Well, this community-led playground project (above) in Watlington, Oxfordshire had a budget of £178k and the Chalke Valley Cricket Club in Wiltshire had a target of £150k to pay for the construction of their new ground, including £80k for the pavilion. (The ground opened this year, built from scratch on seven acres of farmland; fundraising for the pavilion continues). Pennoyer Village Centre (below) in Pulham St Mary in Norfolk, a community hall converted from a derelict school and listed guild chapel, was a £1.1m project led by a very well organized community-based project-team. It was designed by the practice I work with, Lucas Hickman Smith, who are also the architects for a £770k refurbishment of Central Hall in Wymondham. Are these the sorts of project which would attract 75% support from within a community? Perhaps. Are they what the Community Right to Build is all about? I can’t see why not, from what’s been published so far…though admittedly most of the talk is of affordable housing.
In a previous post (How to CRTB #1 – Building a Consensus) I cautioned about ‘Joe Public’s attitude to ‘affordable housing’. Persuading three quarters of a village that building affordable housing is a good idea will be a big task. While working with Savills’ Alan Cole on my worked example he shrewdly suggested that affordable housing needed rebranding for a CRTB project; Village Housing, perhaps? Parish Homes? (Suggestions please!).
If ‘Parish Homes’ are the objective, half a million pounds would pay for the construction of perhaps 4 or 5 houses. Depending on the level of rent, these could be let on a non-profit basis to local people, or at higher rents even generate some modest revenue-funding for a community project – maintenance of a village hall or subsidy to a community shop, for example. However, if affordable housing really is the local need, there are, I would cautiously suggest, probably better ways of delivering it than a Community Right to Build project!

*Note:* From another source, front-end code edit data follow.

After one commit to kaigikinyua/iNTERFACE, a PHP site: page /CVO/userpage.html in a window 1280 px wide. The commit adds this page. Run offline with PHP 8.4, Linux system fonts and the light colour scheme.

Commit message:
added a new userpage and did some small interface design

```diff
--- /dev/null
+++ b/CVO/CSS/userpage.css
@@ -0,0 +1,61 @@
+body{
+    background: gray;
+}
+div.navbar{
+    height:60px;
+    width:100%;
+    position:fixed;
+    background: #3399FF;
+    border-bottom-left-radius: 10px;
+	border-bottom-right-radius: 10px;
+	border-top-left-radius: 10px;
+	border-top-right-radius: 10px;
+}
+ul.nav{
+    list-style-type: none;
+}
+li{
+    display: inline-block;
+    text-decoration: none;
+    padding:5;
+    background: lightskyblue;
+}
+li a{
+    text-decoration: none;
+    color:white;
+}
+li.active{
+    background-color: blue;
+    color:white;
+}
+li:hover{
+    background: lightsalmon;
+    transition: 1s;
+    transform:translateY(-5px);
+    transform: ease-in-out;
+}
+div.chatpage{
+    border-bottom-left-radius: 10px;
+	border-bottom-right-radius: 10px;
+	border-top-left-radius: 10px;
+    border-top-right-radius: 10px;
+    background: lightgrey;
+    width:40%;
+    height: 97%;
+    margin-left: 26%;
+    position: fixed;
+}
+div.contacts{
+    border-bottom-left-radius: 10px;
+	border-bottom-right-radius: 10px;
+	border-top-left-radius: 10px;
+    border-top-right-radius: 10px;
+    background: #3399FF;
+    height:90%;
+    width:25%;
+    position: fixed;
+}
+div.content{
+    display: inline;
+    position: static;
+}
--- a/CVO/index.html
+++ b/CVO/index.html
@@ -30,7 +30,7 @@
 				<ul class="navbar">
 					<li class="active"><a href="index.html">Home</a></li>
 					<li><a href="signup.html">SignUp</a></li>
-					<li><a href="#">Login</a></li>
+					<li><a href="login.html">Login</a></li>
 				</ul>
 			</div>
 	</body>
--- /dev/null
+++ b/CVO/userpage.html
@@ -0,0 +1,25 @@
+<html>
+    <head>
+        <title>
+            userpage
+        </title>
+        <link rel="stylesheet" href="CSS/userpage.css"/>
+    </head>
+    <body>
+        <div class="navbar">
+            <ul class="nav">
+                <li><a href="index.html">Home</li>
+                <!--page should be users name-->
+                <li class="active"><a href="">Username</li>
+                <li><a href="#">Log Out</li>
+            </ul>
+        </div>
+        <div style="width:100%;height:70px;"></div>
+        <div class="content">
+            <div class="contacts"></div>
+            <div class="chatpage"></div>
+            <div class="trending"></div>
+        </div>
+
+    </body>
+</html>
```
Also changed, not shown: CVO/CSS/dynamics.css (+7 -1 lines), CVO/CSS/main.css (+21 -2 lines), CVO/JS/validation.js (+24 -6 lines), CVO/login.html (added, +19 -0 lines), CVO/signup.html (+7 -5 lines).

Finally, half a million quid invested by a charitable trust of some sort should yield about 5.75% (according to my friends at Whetstone) – that’s the best part of £30k a year.
More info on the examples above: